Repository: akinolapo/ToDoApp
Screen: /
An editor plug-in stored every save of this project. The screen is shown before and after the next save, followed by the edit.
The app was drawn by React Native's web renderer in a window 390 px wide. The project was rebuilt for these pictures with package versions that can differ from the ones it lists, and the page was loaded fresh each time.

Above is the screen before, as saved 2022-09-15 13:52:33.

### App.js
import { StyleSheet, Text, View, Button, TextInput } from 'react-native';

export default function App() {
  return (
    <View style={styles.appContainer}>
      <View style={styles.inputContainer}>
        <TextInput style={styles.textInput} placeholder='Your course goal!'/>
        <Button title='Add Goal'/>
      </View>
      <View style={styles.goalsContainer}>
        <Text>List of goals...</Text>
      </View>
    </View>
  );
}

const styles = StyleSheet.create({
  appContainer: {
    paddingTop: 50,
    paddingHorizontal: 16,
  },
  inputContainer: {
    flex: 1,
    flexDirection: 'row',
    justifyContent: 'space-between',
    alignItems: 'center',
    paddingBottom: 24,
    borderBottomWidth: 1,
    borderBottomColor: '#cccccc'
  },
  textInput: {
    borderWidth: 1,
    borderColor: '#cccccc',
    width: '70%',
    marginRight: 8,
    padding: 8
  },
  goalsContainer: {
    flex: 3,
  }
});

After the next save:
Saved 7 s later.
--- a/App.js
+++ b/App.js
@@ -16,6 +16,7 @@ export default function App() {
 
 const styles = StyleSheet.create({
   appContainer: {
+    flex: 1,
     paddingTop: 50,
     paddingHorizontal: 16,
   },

-.-.-

Task goal:
From the first line to the last, write out the listing exactly.

The answer:
Repository: akinolapo/ToDoApp
Screen: /
An editor plug-in stored every save of this project. The screen is shown before and after the next save, followed by the edit.
The app was drawn by React Native's web renderer in a window 390 px wide. The project was rebuilt for these pictures with package versions that can differ from the ones it lists, and the page was loaded fresh each time.

Above is the screen before, as saved 2022-09-15 13:52:33.

### App.js
import { StyleSheet, Text, View, Button, TextInput } from 'react-native';

export default function App() {
  return (
    <View style={styles.appContainer}>
      <View style={styles.inputContainer}>
        <TextInput style={styles.textInput} placeholder='Your course goal!'/>
        <Button title='Add Goal'/>
      </View>
      <View style={styles.goalsContainer}>
        <Text>List of goals...</Text>
      </View>
    </View>
  );
}

const styles = StyleSheet.create({
  appContainer: {
    paddingTop: 50,
    paddingHorizontal: 16,
  },
  inputContainer: {
    flex: 1,
    flexDirection: 'row',
    justifyContent: 'space-between',
    alignItems: 'center',
    paddingBottom: 24,
    borderBottomWidth: 1,
    borderBottomColor: '#cccccc'
  },
  textInput: {
    borderWidth: 1,
    borderColor: '#cccccc',
    width: '70%',
    marginRight: 8,
    padding: 8
  },
  goalsContainer: {
    flex: 3,
  }
});

After the next save:
Saved 7 s later.
--- a/App.js
+++ b/App.js
@@ -16,6 +16,7 @@ export default function App() {
 
 const styles = StyleSheet.create({
   appContainer: {
+    flex: 1,
     paddingTop: 50,
     paddingHorizontal: 16,
   },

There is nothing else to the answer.